**YOUR ASSIGNMENT**. Repeat the data below word for word.

(Web page revision data)
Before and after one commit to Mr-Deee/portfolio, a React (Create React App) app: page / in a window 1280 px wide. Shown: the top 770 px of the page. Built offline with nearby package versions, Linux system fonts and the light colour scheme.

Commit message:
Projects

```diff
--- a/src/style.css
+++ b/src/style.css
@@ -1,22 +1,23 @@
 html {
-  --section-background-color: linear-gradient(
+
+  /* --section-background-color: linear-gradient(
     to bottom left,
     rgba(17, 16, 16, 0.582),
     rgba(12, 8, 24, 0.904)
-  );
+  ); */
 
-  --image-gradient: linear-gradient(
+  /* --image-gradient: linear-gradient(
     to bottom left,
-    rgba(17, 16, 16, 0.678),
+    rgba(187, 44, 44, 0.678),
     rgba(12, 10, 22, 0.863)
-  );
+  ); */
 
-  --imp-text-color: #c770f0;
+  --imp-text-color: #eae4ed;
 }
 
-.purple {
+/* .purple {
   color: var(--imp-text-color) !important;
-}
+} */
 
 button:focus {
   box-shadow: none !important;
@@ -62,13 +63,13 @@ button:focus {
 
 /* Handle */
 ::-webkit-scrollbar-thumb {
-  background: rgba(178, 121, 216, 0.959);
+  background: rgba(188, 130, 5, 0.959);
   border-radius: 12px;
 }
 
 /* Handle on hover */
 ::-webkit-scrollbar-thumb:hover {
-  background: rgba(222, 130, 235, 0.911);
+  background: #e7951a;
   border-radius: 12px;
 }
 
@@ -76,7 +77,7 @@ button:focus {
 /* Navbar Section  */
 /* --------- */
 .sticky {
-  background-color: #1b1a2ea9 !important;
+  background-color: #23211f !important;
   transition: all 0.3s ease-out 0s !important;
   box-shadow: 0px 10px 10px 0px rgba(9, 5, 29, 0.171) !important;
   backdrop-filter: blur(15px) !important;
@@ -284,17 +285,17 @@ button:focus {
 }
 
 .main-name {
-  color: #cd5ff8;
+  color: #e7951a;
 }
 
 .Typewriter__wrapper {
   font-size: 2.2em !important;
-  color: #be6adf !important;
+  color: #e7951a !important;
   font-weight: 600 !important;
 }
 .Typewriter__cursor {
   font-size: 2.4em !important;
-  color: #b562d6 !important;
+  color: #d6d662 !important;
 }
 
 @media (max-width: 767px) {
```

**PROBLEM SOLUTION**.
Before and after one commit to Mr-Deee/portfolio, a React (Create React App) app: page / in a window 1280 px wide. Shown: the top 770 px of the page. Built offline with nearby package versions, Linux system fonts and the light colour scheme.

Commit message:
Projects

```diff
--- a/src/style.css
+++ b/src/style.css
@@ -1,22 +1,23 @@
 html {
-  --section-background-color: linear-gradient(
+
+  /* --section-background-color: linear-gradient(
     to bottom left,
     rgba(17, 16, 16, 0.582),
     rgba(12, 8, 24, 0.904)
-  );
+  ); */
 
-  --image-gradient: linear-gradient(
+  /* --image-gradient: linear-gradient(
     to bottom left,
-    rgba(17, 16, 16, 0.678),
+    rgba(187, 44, 44, 0.678),
     rgba(12, 10, 22, 0.863)
-  );
+  ); */
 
-  --imp-text-color: #c770f0;
+  --imp-text-color: #eae4ed;
 }
 
-.purple {
+/* .purple {
   color: var(--imp-text-color) !important;
-}
+} */
 
 button:focus {
   box-shadow: none !important;
@@ -62,13 +63,13 @@ button:focus {
 
 /* Handle */
 ::-webkit-scrollbar-thumb {
-  background: rgba(178, 121, 216, 0.959);
+  background: rgba(188, 130, 5, 0.959);
   border-radius: 12px;
 }
 
 /* Handle on hover */
 ::-webkit-scrollbar-thumb:hover {
-  background: rgba(222, 130, 235, 0.911);
+  background: #e7951a;
   border-radius: 12px;
 }
 
@@ -76,7 +77,7 @@ button:focus {
 /* Navbar Section  */
 /* --------- */
 .sticky {
-  background-color: #1b1a2ea9 !important;
+  background-color: #23211f !important;
   transition: all 0.3s ease-out 0s !important;
   box-shadow: 0px 10px 10px 0px rgba(9, 5, 29, 0.171) !important;
   backdrop-filter: blur(15px) !important;
@@ -284,17 +285,17 @@ button:focus {
 }
 
 .main-name {
-  color: #cd5ff8;
+  color: #e7951a;
 }
 
 .Typewriter__wrapper {
   font-size: 2.2em !important;
-  color: #be6adf !important;
+  color: #e7951a !important;
   font-weight: 600 !important;
 }
 .Typewriter__cursor {
   font-size: 2.4em !important;
-  color: #b562d6 !important;
+  color: #d6d662 !important;
 }
 
 @media (max-width: 767px) {
```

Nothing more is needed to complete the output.